[DATA FOR PROCESSING Boundary: Start]

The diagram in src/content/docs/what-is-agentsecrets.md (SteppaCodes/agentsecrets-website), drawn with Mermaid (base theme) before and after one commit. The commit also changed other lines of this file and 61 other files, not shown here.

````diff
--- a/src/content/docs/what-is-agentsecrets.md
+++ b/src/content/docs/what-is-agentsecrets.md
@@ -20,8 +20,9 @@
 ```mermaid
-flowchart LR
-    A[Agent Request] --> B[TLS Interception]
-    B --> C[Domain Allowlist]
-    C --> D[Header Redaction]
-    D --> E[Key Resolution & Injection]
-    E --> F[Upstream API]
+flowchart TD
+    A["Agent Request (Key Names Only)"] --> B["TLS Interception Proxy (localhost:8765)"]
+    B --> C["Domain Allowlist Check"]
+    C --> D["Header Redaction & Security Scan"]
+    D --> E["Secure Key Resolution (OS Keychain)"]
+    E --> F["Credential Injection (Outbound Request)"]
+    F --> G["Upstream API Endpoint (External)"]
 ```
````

[DATA FOR PROCESSING Boundary: End]

TRY IT: Copy every line of the data where "Injection" is found.

ANSWER AREA:
-    D --> E[Key Resolution & Injection]
+    E --> F["Credential Injection (Outbound Request)"]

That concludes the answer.